Chambers's Twentieth Century Dictionary
L. terminus.


In literature:

We now commenced collecting the gum of the broad-leaved Terminalia of the upper Lynd, and boiled it for Mr. Roper, who liked it very much.
"Journal of an Overland Expedition in Australia" by Ludwig Leichhardt
We now steered east over level grassy plains, with patches of box and terminalia.
"Journals of Australian Explorations" by A C and F T Gregory
Fine tamarind trees occur, also Terminalia.
"Journals of Travels in Assam, Burma, Bhootan, Afghanistan and TheNeighbouring Countries" by William Griffith
Their black dye is commonly made from the coats of the mangostin-fruit and of the kataping (Terminalia catappa).
"The History of Sumatra" by William Marsden
He also caused altars to be raised to Terminus, and instituted his festival (the Terminalia), which was celebrated on the 23rd of February.

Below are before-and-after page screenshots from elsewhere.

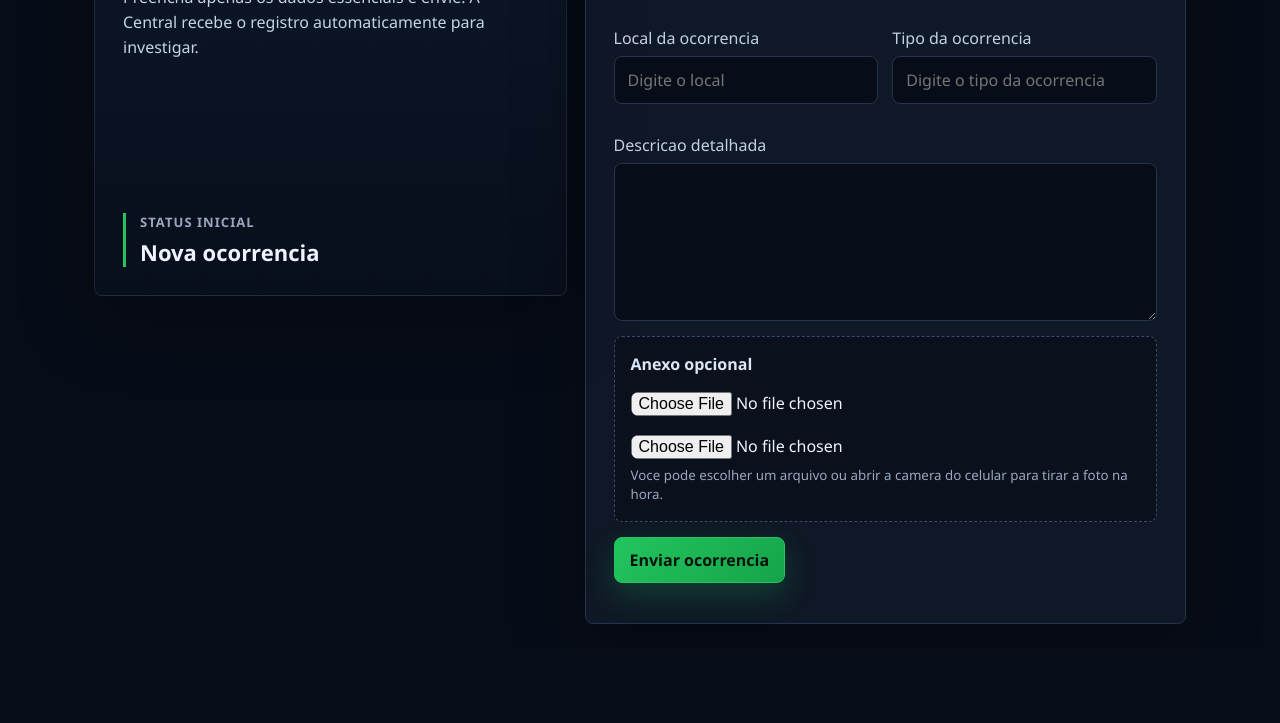
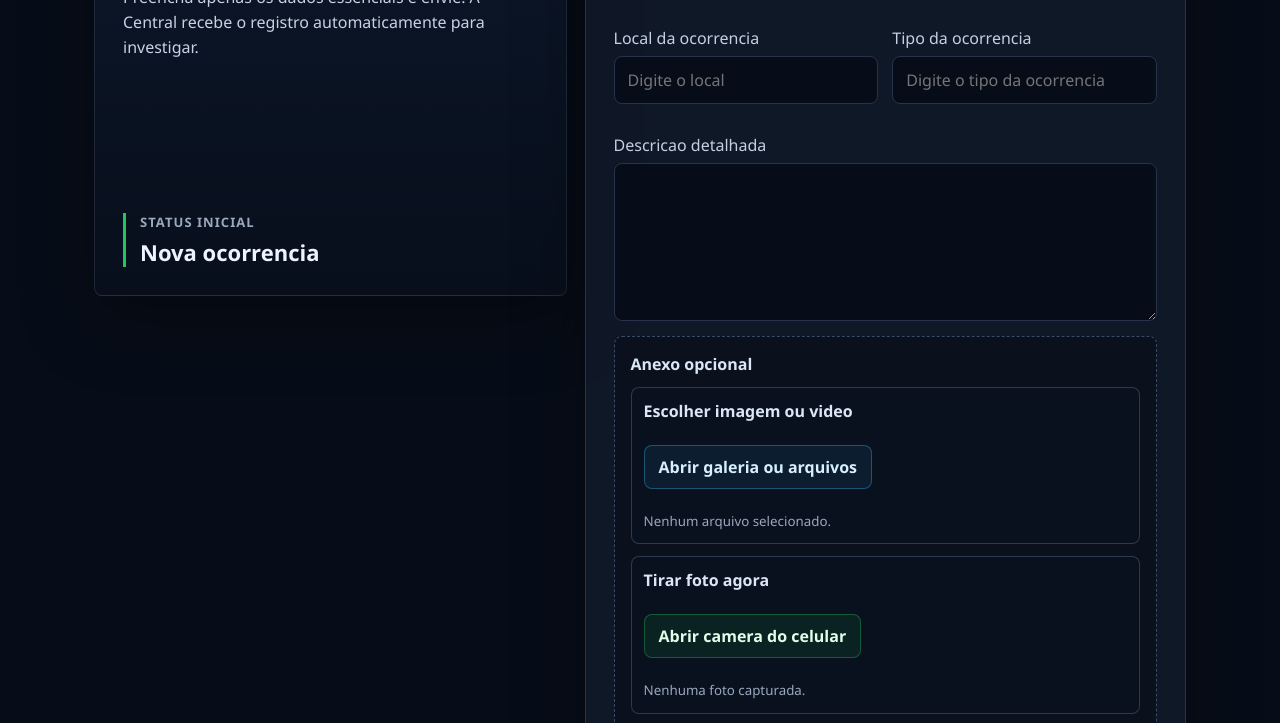
Before and after one commit to naor2023/Relatorio-equipe, a website: page vigia.html in a window 1280 px wide. Shown: the part 229-952 px from the top of the page. Before the commit the page ends 877 px from the top, so only its background shows below. Drawn offline with Linux system fonts and the light colour scheme; no server answers.

Commit message:
Melhora clareza do anexo por foto

```diff
--- a/app.js
+++ b/app.js
@@ -47,6 +47,29 @@ function wireLogout() {
   $("#logoutBtn")?.addEventListener("click", async () => {
     await fetch("/api/logout", { method: "POST" });
     location.href = "/";
+  });
+}
+
+function wireAttachmentLabels() {
+  const attachmentInput = $("#attachmentInput");
+  const attachmentName = $("#attachmentName");
+  const cameraInput = $("#cameraInput");
+  const cameraAttachmentName = $("#cameraAttachmentName");
+
+  attachmentInput?.addEventListener("change", () => {
+    attachmentName.textContent = attachmentInput.files[0]?.name || "Nenhum arquivo selecionado.";
+    if (attachmentInput.files[0] && cameraInput) {
+      cameraInput.value = "";
+      if (cameraAttachmentName) cameraAttachmentName.textContent = "Nenhuma foto capturada.";
+    }
+  });
+
+  cameraInput?.addEventListener("change", () => {
+    cameraAttachmentName.textContent = cameraInput.files[0]?.name || "Nenhuma foto capturada.";
+    if (cameraInput.files[0] && attachmentInput) {
+      attachmentInput.value = "";
+      if (attachmentName) attachmentName.textContent = "Nenhum arquivo selecionado.";
+    }
   });
 }
 
@@ -206,6 +229,7 @@ document.addEventListener("DOMContentLoaded", async () => {
   }
   await loadMe();
   wireLogout();
+  wireAttachmentLabels();
   await fillOptions().catch(() => {});
   if ($("#occurrenceForm")) {
     $("#occurrenceForm").addEventListener("submit", async (ev) => {
@@ -218,6 +242,8 @@ document.addEventListener("DOMContentLoaded", async () => {
       try {
         await api("/api/occurrences", { method: "POST", body: JSON.stringify(payload) });
         form.reset();
+        if ($("#attachmentName")) $("#attachmentName").textContent = "Nenhum arquivo selecionado.";
+        if ($("#cameraAttachmentName")) $("#cameraAttachmentName").textContent = "Nenhuma foto capturada.";
         $("#formMessage").textContent = "Ocorrencia enviada.";
       } catch (error) {
         $("#formMessage").textContent = error.message;
--- a/styles.css
+++ b/styles.css
@@ -334,15 +334,46 @@ output { display: block; margin-top: 12px; color: var(--accent); }
 .upload-box span {
   color: #dbe7f6;
   font-weight: 700;
+  display: block;
+  margin-bottom: 12px;
 }
 .upload-box input {
-  margin-top: 10px;
-  border: 0;
-  padding: 0;
-  background: transparent;
+  display: none;
 }
-.upload-box input + input {
-  margin-top: 12px;
+.upload-option {
+  display: grid;
+  gap: 8px;
+  padding: 12px;
+  margin-bottom: 12px;
+  border: 1px solid rgba(58,75,104,.7);
+  border-radius: 8px;
+  background: rgba(10,18,32,.65);
+}
+.upload-option strong {
+  color: #dbe7f6;
+}
+.file-trigger {
+  width: fit-content;
+  display: inline-flex;
+  align-items: center;
+  justify-content: center;
+  min-height: 40px;
+  padding: 10px 14px;
+  border-radius: 8px;
+  border: 1px solid rgba(56,189,248,.35);
+  background: rgba(56,189,248,.08);
+  color: #d7efff;
+  font-weight: 700;
+  cursor: pointer;
+}
+.file-trigger:hover {
+  transform: translateY(-1px);
+  background: rgba(56,189,248,.14);
+}
+.camera-trigger {
+  border-color: rgba(34,197,94,.35);
+  background: rgba(34,197,94,.1);
+  color: #dfffe9;
 }
 .upload-box small {
   color: var(--muted);
--- a/vigia.html
+++ b/vigia.html
@@ -33,12 +33,22 @@
         <datalist id="locationSuggestions"></datalist>
         <datalist id="typeSuggestions"></datalist>
         <label>Descricao detalhada<textarea name="description" rows="6" required></textarea></label>
-        <label class="upload-box">
+        <div class="upload-box">
           <span>Anexo opcional</span>
-          <input name="attachment" type="file" accept="image/*,video/*">
-          <input name="camera_attachment" type="file" accept="image/*" capture="environment">
-          <small>Voce pode escolher um arquivo ou abrir a camera do celular para tirar a foto na hora.</small>
-        </label>
+          <div class="upload-option">
+            <strong>Escolher imagem ou video</strong>
+            <label class="file-trigger" for="attachmentInput">Abrir galeria ou arquivos</label>
+            <input id="attachmentInput" name="attachment" type="file" accept="image/*,video/*">
+            <small id="attachmentName">Nenhum arquivo selecionado.</small>
+          </div>
+          <div class="upload-option">
+            <strong>Tirar foto agora</strong>
+            <label class="file-trigger camera-trigger" for="cameraInput">Abrir camera do celular</label>
+            <input id="cameraInput" name="camera_attachment" type="file" accept="image/*" capture="environment">
+            <small id="cameraAttachmentName">Nenhuma foto capturada.</small>
+          </div>
+          <small>Use a camera para registrar a imagem na hora ou escolha um arquivo que ja esteja no aparelho.</small>
+        </div>
         <button class="primary" type="submit">Enviar ocorrencia</button>
         <output id="formMessage"></output>
       </form>
```
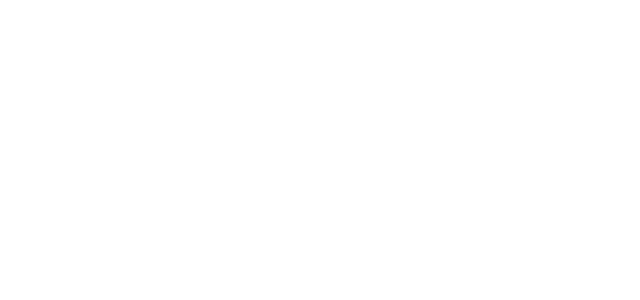
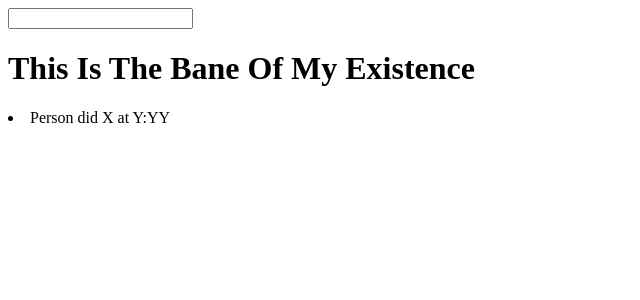
Before and after one commit to AniDoesCoding/Project-220, a React (Create React App) app in the folder frontend/: page /home in a window 1280 px wide. Before the commit this address had no page. Shown: the top 300 px of the page, without its empty margins (0-640 px from the left). Built offline with nearby package versions, Linux system fonts and the light colour scheme.

Commit message:
I'm a complete dumbass (it works now)

```diff
--- a/frontend/src/App.js
+++ b/frontend/src/App.js
@@ -6,6 +6,9 @@
     <Router>
         <Routes>
             <Route path="/" element={<HomePage />} />
+            <Route path="/home" element={<HomePage />} />
+            <Route path="/profile" element={<HomePage />} />
+            <Route path="/project" element={<HomePage />} />
         </Routes>
     </Router>
 );
--- a/frontend/src/components/ActivityCard.js
+++ b/frontend/src/components/ActivityCard.js
@@ -1,9 +1,12 @@
 import React from 'react';
 
 const ActivityCard = () => {
-    <li className="acCard">
-        Person did X at Y:YY
-    </li>
+    return(
+        <li className="acCard">
+            Person did X at Y:YY
+        </li>
+    )
+
 }
 
 export default ActivityCard;
--- a/frontend/src/components/ActivityFeed.js
+++ b/frontend/src/components/ActivityFeed.js
@@ -2,9 +2,11 @@
 import ActivityCard from './ActivityCard';
 
 const ActivityFeed = () => {
-    <div>
-        <ActivityCard />
-    </div>
+    return(
+        <div>
+            <ActivityCard />
+        </div>
+    )
 }
 
 export default ActivityFeed;
--- a/frontend/src/components/Banner.js
+++ b/frontend/src/components/Banner.js
@@ -2,9 +2,11 @@
 import SearchBar from './SearchBar';
 
 const Banner = () => {
-    <header>
-        <SearchBar />
-    </header>
+    return(
+        <header>
+            <SearchBar />
+        </header>
+    )
 }
 
 export default Banner;
--- a/frontend/src/components/SearchBar.js
+++ b/frontend/src/components/SearchBar.js
@@ -1,9 +1,11 @@
 import React from 'react';
 
 const SearchBar = () => {
-    <>
-        <input />
-    </>
+    return(
+        <>
+            <input />
+        </>
+    )
 }
 
 export default SearchBar;
--- a/frontend/src/pages/HomePage.js
+++ b/frontend/src/pages/HomePage.js
@@ -1,6 +1,6 @@
 import React from 'react';
 import Banner from '../components/Banner'
-import ActivityFeed from '../components/activityfeed'
+import ActivityFeed from '../components/ActivityFeed'
 
 const HomePage = () => (
     <>
```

"Myths and Legends of Ancient Greece and Rome" by E.M. Berens
No wonder the Terminalia, as they called this holiday, was a joyous time.
"Wonder Stories" by Carolyn Sherwin Bailey